*** DATA PROVIDED

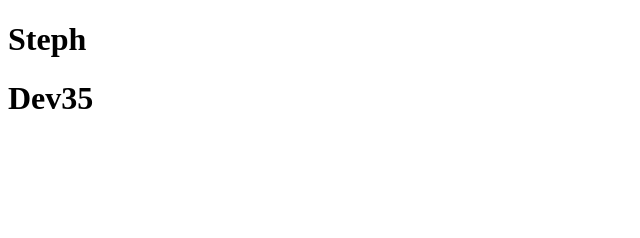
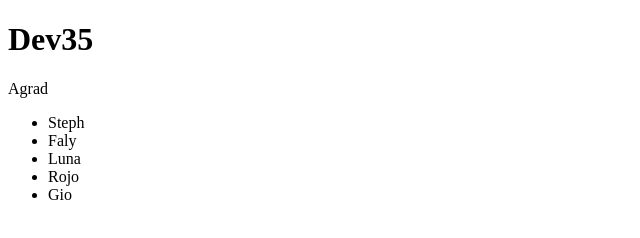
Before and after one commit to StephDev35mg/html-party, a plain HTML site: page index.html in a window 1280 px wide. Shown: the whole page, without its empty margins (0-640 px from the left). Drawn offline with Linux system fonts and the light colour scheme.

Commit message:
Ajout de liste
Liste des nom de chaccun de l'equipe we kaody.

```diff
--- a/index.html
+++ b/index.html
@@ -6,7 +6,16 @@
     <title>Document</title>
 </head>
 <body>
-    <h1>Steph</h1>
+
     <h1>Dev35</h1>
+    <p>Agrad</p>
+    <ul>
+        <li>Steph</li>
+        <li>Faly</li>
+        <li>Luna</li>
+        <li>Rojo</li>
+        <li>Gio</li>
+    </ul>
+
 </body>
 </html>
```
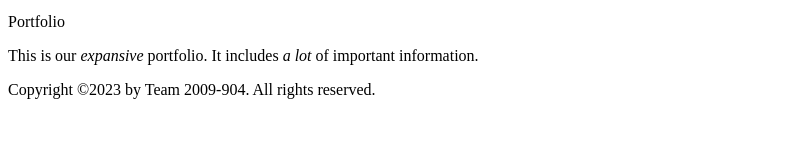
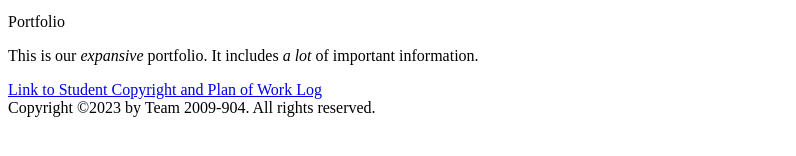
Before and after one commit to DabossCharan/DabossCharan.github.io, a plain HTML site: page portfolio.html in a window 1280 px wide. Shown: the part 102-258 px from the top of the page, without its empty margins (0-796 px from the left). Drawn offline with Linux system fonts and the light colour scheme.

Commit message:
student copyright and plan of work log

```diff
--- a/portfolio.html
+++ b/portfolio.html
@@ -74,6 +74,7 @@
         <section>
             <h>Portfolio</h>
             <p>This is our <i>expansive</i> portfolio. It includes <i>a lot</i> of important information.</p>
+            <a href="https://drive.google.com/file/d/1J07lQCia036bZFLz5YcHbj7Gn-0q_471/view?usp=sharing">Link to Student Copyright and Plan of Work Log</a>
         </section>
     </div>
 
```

******

_PROBLEM REQUIREMENTS_: Using the material above, count how many lines include the word "index" and answer with only that figure.

_OUTPUT_: 3